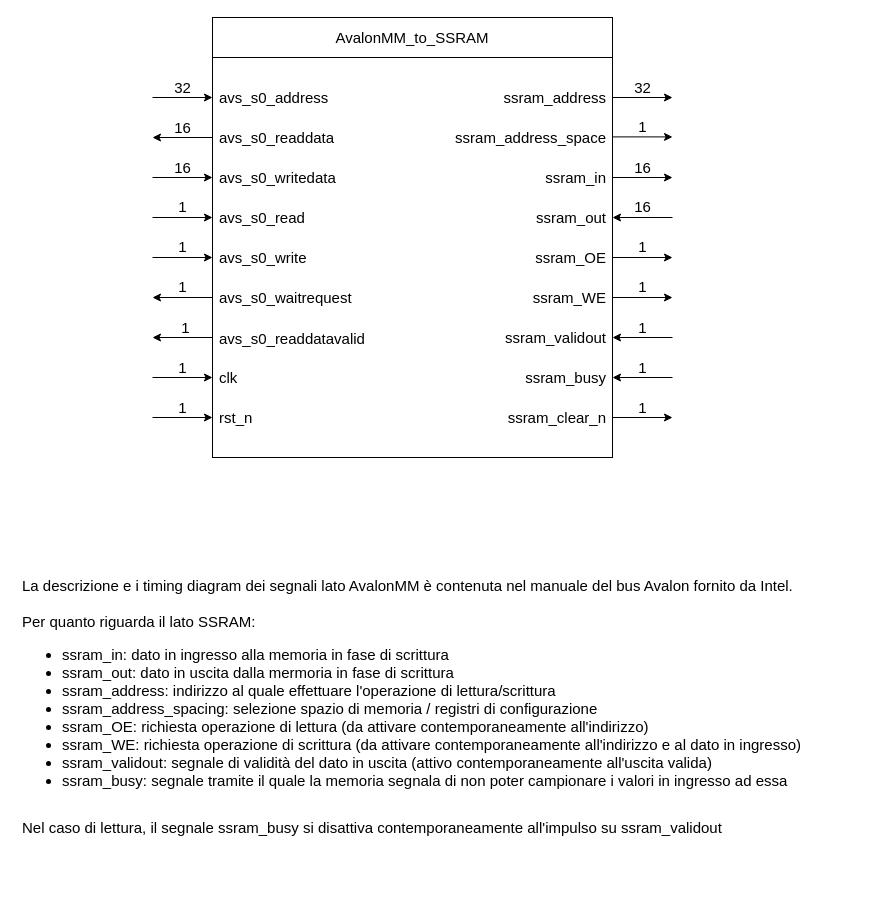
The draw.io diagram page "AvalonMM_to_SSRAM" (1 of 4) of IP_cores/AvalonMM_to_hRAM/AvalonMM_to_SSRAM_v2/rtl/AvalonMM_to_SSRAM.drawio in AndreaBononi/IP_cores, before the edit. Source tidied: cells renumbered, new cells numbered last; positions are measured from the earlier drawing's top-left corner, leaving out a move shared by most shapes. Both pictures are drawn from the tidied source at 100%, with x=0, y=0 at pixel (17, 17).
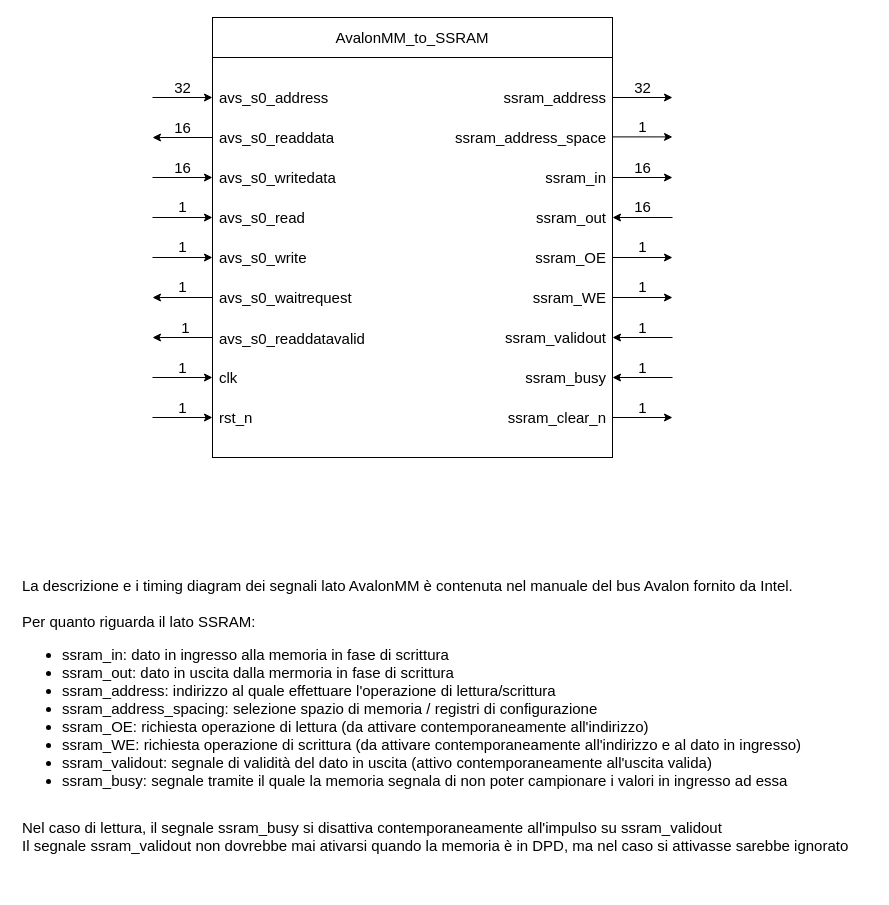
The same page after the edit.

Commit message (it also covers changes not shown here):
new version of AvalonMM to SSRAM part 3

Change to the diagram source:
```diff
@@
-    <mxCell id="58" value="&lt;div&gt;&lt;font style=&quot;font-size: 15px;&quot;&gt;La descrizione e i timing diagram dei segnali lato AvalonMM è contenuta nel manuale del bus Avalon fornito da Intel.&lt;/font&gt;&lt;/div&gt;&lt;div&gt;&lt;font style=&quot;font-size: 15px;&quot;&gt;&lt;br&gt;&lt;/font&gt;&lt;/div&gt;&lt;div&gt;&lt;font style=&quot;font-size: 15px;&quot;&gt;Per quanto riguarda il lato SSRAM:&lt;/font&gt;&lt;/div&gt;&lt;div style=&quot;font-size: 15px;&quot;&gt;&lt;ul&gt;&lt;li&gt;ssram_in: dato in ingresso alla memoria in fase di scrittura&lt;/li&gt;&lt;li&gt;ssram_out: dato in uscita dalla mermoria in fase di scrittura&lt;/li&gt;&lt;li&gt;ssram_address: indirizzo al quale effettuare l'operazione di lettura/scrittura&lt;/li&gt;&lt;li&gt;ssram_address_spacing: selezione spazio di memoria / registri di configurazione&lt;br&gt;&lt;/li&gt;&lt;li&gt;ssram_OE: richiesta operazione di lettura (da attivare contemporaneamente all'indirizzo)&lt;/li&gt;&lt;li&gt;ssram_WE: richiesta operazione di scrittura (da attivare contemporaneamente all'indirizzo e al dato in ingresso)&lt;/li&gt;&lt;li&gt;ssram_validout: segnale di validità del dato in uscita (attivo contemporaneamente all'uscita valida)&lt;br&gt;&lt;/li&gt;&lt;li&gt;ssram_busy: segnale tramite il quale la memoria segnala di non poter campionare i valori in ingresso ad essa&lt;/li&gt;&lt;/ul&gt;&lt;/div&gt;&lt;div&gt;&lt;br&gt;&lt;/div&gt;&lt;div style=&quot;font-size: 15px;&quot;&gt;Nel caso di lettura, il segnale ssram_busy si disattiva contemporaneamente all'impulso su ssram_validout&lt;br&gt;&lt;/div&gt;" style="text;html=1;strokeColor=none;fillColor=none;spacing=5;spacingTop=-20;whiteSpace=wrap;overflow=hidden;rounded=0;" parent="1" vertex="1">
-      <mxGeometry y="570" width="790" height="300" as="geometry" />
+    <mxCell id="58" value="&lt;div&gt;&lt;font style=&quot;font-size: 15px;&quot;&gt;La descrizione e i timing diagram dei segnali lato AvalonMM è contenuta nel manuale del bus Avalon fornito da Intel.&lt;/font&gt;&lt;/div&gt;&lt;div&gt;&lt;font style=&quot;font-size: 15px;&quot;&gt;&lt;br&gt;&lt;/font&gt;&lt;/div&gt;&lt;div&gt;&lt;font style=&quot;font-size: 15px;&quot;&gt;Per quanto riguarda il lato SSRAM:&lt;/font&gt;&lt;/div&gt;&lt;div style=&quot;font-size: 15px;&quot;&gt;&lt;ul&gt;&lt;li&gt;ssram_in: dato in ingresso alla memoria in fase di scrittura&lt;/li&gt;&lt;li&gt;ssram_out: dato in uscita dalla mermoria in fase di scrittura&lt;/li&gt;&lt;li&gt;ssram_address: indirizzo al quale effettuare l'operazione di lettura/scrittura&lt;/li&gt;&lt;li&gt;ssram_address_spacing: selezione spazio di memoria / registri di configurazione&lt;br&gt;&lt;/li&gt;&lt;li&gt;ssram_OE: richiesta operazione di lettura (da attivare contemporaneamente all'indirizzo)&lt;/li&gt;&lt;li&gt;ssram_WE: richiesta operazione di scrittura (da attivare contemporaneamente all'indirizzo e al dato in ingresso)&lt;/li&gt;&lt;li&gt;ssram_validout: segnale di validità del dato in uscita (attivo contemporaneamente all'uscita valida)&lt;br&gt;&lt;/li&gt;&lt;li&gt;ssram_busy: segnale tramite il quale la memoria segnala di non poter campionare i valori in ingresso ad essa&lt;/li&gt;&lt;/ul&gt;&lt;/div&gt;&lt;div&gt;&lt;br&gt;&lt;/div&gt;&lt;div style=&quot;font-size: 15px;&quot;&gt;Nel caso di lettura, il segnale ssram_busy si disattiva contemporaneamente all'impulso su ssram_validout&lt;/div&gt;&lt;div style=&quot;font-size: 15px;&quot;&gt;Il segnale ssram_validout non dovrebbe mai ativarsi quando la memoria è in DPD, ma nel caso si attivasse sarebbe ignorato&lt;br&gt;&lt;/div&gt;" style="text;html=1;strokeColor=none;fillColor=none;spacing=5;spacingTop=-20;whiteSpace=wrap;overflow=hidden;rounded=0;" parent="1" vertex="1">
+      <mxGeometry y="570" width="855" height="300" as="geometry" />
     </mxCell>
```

********************

_PROBLEM TO WORK ON_
Only the text of the listing should be returned, exactly and in full; no image goes into the copy.

_RESULT OF THIS TASK_
The draw.io diagram page "AvalonMM_to_SSRAM" (1 of 4) of IP_cores/AvalonMM_to_hRAM/AvalonMM_to_SSRAM_v2/rtl/AvalonMM_to_SSRAM.drawio in AndreaBononi/IP_cores, before the edit. Source tidied: cells renumbered, new cells numbered last; positions are measured from the earlier drawing's top-left corner, leaving out a move shared by most shapes. Both pictures are drawn from the tidied source at 100%, with x=0, y=0 at pixel (17, 17).
The same page after the edit.

Commit message (it also covers changes not shown here):
new version of AvalonMM to SSRAM part 3

Change to the diagram source:
```diff
@@
-    <mxCell id="58" value="&lt;div&gt;&lt;font style=&quot;font-size: 15px;&quot;&gt;La descrizione e i timing diagram dei segnali lato AvalonMM è contenuta nel manuale del bus Avalon fornito da Intel.&lt;/font&gt;&lt;/div&gt;&lt;div&gt;&lt;font style=&quot;font-size: 15px;&quot;&gt;&lt;br&gt;&lt;/font&gt;&lt;/div&gt;&lt;div&gt;&lt;font style=&quot;font-size: 15px;&quot;&gt;Per quanto riguarda il lato SSRAM:&lt;/font&gt;&lt;/div&gt;&lt;div style=&quot;font-size: 15px;&quot;&gt;&lt;ul&gt;&lt;li&gt;ssram_in: dato in ingresso alla memoria in fase di scrittura&lt;/li&gt;&lt;li&gt;ssram_out: dato in uscita dalla mermoria in fase di scrittura&lt;/li&gt;&lt;li&gt;ssram_address: indirizzo al quale effettuare l'operazione di lettura/scrittura&lt;/li&gt;&lt;li&gt;ssram_address_spacing: selezione spazio di memoria / registri di configurazione&lt;br&gt;&lt;/li&gt;&lt;li&gt;ssram_OE: richiesta operazione di lettura (da attivare contemporaneamente all'indirizzo)&lt;/li&gt;&lt;li&gt;ssram_WE: richiesta operazione di scrittura (da attivare contemporaneamente all'indirizzo e al dato in ingresso)&lt;/li&gt;&lt;li&gt;ssram_validout: segnale di validità del dato in uscita (attivo contemporaneamente all'uscita valida)&lt;br&gt;&lt;/li&gt;&lt;li&gt;ssram_busy: segnale tramite il quale la memoria segnala di non poter campionare i valori in ingresso ad essa&lt;/li&gt;&lt;/ul&gt;&lt;/div&gt;&lt;div&gt;&lt;br&gt;&lt;/div&gt;&lt;div style=&quot;font-size: 15px;&quot;&gt;Nel caso di lettura, il segnale ssram_busy si disattiva contemporaneamente all'impulso su ssram_validout&lt;br&gt;&lt;/div&gt;" style="text;html=1;strokeColor=none;fillColor=none;spacing=5;spacingTop=-20;whiteSpace=wrap;overflow=hidden;rounded=0;" parent="1" vertex="1">
-      <mxGeometry y="570" width="790" height="300" as="geometry" />
+    <mxCell id="58" value="&lt;div&gt;&lt;font style=&quot;font-size: 15px;&quot;&gt;La descrizione e i timing diagram dei segnali lato AvalonMM è contenuta nel manuale del bus Avalon fornito da Intel.&lt;/font&gt;&lt;/div&gt;&lt;div&gt;&lt;font style=&quot;font-size: 15px;&quot;&gt;&lt;br&gt;&lt;/font&gt;&lt;/div&gt;&lt;div&gt;&lt;font style=&quot;font-size: 15px;&quot;&gt;Per quanto riguarda il lato SSRAM:&lt;/font&gt;&lt;/div&gt;&lt;div style=&quot;font-size: 15px;&quot;&gt;&lt;ul&gt;&lt;li&gt;ssram_in: dato in ingresso alla memoria in fase di scrittura&lt;/li&gt;&lt;li&gt;ssram_out: dato in uscita dalla mermoria in fase di scrittura&lt;/li&gt;&lt;li&gt;ssram_address: indirizzo al quale effettuare l'operazione di lettura/scrittura&lt;/li&gt;&lt;li&gt;ssram_address_spacing: selezione spazio di memoria / registri di configurazione&lt;br&gt;&lt;/li&gt;&lt;li&gt;ssram_OE: richiesta operazione di lettura (da attivare contemporaneamente all'indirizzo)&lt;/li&gt;&lt;li&gt;ssram_WE: richiesta operazione di scrittura (da attivare contemporaneamente all'indirizzo e al dato in ingresso)&lt;/li&gt;&lt;li&gt;ssram_validout: segnale di validità del dato in uscita (attivo contemporaneamente all'uscita valida)&lt;br&gt;&lt;/li&gt;&lt;li&gt;ssram_busy: segnale tramite il quale la memoria segnala di non poter campionare i valori in ingresso ad essa&lt;/li&gt;&lt;/ul&gt;&lt;/div&gt;&lt;div&gt;&lt;br&gt;&lt;/div&gt;&lt;div style=&quot;font-size: 15px;&quot;&gt;Nel caso di lettura, il segnale ssram_busy si disattiva contemporaneamente all'impulso su ssram_validout&lt;/div&gt;&lt;div style=&quot;font-size: 15px;&quot;&gt;Il segnale ssram_validout non dovrebbe mai ativarsi quando la memoria è in DPD, ma nel caso si attivasse sarebbe ignorato&lt;br&gt;&lt;/div&gt;" style="text;html=1;strokeColor=none;fillColor=none;spacing=5;spacingTop=-20;whiteSpace=wrap;overflow=hidden;rounded=0;" parent="1" vertex="1">
+      <mxGeometry y="570" width="855" height="300" as="geometry" />
     </mxCell>
```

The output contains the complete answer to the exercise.